Observant of all...heads nod, weary morning eyes crawling over newspapers...the man sits with head bowed, possibly in prayer but more likely dozing...trees and power lines glide silently past...the river flows languidly, slower than the pedestrians on their subconscious path...an old man coughs, and abruptly spits on the sidewalk, barely missing his own shoes...a mildly agitated man sits at a shoeshine stand, paying for the task he has neither the time nor inclination to do himself, at home...a well-fed businessman steps out of Ogilvie, looking like a Greek tycoon with his full moustache and flowing salt-and-pepper hair (though salt is gaining rapidly), and though he seems wealthy enough to go business-casual and be dropped off late, he's more than comfortable in his crisp gray suits and early mornings...a blue-shirted maintenance man stretches upward from a ladder, measuring an outlet for a new lighting fixture...a pair of pumps with slender heels that extend downward before tapering outward at the bottom...window-washing drops which fall gently, almost entirely unnoticed, to the sidewalk.
Observing all, yet observed by none. I watch from behind, a distance, the shadows, outside. Silently, drawing no attention. Precisely the way I prefer it to be.
He stepped down from the train, disoriented, and in his bleariness he turned the wrong way on the platform, walking away from the exit and toward the darkness of the tunnel. He was unfortunately riding on the last car, meaning there was no oncoming commuters to jolt him into awareness. While many saw his mistake, no one called after him. Those who saw him swallowed their warnings, stayed preoccupied with their trivial concerns, and left him to proceed on his errant way.
His feet propelled him forward, his mind a blank, until he reached the end of the platform and plummetted off its edge, falling five feet onto the concrete below. Only a chance observation by a moderately alert conductor spared him hours of abandoned agony, as the pain which coursed through his shattered leg shocked him into consciousness.

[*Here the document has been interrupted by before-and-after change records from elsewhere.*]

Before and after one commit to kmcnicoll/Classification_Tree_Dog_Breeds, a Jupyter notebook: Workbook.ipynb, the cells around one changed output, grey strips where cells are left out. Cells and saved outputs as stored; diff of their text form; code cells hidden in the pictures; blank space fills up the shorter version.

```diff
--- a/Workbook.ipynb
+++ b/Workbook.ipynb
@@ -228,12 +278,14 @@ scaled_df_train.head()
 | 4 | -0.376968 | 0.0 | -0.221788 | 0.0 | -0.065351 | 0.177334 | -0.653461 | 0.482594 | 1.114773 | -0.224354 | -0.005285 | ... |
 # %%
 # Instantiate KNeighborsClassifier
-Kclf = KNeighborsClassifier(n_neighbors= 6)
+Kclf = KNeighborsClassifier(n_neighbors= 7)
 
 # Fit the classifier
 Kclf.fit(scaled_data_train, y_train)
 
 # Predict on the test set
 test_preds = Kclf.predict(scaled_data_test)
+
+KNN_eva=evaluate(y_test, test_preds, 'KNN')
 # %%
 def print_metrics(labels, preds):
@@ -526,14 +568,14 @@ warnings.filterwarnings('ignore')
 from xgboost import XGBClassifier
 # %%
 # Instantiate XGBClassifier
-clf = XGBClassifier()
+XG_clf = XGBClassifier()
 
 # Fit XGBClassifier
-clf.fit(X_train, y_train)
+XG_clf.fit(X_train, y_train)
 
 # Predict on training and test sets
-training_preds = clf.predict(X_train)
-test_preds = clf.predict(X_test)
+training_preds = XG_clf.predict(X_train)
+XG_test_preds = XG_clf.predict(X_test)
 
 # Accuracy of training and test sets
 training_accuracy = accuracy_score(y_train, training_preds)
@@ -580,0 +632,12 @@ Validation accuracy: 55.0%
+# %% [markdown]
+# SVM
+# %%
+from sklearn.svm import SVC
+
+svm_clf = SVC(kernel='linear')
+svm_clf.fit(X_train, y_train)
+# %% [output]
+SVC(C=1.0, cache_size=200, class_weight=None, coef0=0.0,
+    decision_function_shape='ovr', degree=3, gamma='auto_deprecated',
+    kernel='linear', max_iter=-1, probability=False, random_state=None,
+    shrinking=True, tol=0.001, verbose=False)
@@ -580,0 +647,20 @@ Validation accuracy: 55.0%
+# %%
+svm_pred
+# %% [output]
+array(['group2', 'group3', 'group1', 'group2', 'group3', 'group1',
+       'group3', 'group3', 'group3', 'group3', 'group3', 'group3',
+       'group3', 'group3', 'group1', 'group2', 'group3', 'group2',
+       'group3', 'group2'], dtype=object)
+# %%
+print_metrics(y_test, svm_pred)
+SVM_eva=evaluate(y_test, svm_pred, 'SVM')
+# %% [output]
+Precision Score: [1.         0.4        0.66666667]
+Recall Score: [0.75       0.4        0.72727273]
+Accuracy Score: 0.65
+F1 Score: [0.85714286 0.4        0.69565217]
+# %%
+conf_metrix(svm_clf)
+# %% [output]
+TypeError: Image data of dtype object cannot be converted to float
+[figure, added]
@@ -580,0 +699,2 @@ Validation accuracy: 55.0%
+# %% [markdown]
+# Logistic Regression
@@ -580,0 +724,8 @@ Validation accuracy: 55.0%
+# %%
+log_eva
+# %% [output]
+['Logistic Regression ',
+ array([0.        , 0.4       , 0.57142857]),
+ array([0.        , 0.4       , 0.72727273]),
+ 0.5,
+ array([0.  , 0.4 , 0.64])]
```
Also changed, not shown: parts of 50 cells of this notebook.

Although he had been riding this same train for the last twelve years, his fellow commuters failed to notice his absence during his one day in the hospital and two days spent convalescing at home. His return, however, was noticed, but not with warm words of greeting. Instead, they saw his limping form clunking through the car, his plaster-encased leg bump-bumping laboriously down the exit stairs, and they silently cursed how his slow pace so thoughtlessly inconvenienced them. Who was this guy, anyway?